*EXERCISE DETAILS*
Beginning at the top of the data below, write out every line exactly until you reach the line with "Added FilterChips in the filter drawer", and include that line.

Change listing data:
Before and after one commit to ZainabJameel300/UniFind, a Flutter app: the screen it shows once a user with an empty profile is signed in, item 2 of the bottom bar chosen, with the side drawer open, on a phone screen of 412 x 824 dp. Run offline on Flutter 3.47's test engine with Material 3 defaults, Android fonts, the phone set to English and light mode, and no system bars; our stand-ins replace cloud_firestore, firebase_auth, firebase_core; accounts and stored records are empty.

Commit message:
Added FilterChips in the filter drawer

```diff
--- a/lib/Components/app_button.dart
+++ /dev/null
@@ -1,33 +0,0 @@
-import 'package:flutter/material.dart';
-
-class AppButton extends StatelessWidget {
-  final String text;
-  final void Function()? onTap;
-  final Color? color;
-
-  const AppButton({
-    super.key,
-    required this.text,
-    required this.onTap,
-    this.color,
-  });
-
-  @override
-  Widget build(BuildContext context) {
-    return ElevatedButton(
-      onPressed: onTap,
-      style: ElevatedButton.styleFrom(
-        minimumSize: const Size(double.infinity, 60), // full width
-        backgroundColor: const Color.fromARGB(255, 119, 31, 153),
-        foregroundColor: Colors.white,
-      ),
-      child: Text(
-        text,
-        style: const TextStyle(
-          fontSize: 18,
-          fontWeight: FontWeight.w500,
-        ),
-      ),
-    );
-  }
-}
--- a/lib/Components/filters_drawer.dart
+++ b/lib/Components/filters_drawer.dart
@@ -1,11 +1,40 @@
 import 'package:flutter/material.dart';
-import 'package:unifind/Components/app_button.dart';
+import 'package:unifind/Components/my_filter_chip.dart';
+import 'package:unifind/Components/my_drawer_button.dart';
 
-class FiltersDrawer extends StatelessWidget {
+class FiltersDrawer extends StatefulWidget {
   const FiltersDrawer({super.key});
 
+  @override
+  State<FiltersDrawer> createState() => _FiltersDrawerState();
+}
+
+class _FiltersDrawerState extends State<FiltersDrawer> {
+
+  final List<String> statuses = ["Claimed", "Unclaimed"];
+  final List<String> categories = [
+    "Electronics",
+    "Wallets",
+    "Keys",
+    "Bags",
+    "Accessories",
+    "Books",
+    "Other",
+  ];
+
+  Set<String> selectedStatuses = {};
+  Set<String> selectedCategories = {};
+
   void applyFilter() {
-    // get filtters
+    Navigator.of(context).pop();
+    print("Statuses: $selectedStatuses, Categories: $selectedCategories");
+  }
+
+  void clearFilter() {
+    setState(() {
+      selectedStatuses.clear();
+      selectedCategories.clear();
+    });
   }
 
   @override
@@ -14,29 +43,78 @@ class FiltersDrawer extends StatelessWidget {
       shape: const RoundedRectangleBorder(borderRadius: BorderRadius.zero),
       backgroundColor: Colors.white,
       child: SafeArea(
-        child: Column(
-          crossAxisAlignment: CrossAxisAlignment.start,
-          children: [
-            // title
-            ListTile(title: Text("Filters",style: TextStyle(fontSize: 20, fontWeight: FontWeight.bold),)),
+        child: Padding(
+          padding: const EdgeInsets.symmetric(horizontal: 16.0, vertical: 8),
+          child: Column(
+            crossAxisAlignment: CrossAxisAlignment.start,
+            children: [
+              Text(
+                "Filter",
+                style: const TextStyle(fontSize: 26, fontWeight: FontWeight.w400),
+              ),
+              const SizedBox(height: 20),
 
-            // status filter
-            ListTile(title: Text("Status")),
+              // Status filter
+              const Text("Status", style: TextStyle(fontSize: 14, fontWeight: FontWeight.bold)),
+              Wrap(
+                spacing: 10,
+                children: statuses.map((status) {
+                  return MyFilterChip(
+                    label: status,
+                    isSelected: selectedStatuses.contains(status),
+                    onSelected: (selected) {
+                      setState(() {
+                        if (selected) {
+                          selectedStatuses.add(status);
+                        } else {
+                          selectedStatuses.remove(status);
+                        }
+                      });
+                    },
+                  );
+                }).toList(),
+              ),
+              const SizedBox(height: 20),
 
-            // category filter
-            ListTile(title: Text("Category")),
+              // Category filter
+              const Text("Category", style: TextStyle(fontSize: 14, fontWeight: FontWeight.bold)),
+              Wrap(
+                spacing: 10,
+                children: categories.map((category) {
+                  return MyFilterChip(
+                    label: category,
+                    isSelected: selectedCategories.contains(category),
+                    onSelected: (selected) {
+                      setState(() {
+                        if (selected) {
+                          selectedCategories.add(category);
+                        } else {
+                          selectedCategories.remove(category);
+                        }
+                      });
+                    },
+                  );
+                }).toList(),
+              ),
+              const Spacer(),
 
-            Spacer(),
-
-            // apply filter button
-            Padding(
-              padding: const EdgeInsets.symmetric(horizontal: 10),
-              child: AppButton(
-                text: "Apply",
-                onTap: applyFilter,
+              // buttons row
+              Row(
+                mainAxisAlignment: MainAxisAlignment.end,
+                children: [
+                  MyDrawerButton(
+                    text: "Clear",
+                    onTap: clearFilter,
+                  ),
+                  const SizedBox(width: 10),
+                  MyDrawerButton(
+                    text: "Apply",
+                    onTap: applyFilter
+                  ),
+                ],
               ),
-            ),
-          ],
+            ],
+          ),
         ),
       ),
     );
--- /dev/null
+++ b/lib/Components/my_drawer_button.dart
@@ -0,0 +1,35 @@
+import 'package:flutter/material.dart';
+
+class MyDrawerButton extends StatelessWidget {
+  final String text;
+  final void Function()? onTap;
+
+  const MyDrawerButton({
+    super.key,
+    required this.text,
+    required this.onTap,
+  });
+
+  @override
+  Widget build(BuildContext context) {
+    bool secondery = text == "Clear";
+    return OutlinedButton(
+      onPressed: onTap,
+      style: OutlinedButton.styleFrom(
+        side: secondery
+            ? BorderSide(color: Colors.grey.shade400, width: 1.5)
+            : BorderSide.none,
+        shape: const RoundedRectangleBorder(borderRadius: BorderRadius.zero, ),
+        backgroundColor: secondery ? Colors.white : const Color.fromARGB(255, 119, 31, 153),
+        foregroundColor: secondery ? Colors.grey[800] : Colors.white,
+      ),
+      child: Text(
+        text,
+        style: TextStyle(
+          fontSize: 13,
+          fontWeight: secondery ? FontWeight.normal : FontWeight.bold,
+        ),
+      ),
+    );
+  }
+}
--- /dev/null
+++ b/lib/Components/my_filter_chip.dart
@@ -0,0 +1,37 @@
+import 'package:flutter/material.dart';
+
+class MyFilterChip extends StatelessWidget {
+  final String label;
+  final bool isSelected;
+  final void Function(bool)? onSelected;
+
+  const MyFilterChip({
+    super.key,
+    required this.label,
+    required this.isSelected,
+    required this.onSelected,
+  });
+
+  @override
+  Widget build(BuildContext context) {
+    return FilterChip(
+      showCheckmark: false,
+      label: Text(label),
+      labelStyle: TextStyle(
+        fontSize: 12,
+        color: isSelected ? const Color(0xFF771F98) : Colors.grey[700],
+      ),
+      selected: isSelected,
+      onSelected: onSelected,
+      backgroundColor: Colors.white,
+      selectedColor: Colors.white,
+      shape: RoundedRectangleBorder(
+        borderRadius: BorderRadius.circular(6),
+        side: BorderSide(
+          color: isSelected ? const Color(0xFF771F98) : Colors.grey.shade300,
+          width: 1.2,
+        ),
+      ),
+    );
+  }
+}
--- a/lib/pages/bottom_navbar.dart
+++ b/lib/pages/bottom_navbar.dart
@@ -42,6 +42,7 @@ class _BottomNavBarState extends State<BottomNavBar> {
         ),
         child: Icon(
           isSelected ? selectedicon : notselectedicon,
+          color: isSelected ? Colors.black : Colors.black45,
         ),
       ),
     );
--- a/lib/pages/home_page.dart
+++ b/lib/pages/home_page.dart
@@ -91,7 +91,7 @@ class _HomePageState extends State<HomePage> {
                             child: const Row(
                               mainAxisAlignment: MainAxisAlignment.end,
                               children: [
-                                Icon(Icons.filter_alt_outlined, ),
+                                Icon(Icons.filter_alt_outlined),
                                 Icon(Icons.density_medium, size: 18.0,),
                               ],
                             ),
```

*TASK RESULT*
Before and after one commit to ZainabJameel300/UniFind, a Flutter app: the screen it shows once a user with an empty profile is signed in, item 2 of the bottom bar chosen, with the side drawer open, on a phone screen of 412 x 824 dp. Run offline on Flutter 3.47's test engine with Material 3 defaults, Android fonts, the phone set to English and light mode, and no system bars; our stand-ins replace cloud_firestore, firebase_auth, firebase_core; accounts and stored records are empty.

Commit message:
Added FilterChips in the filter drawer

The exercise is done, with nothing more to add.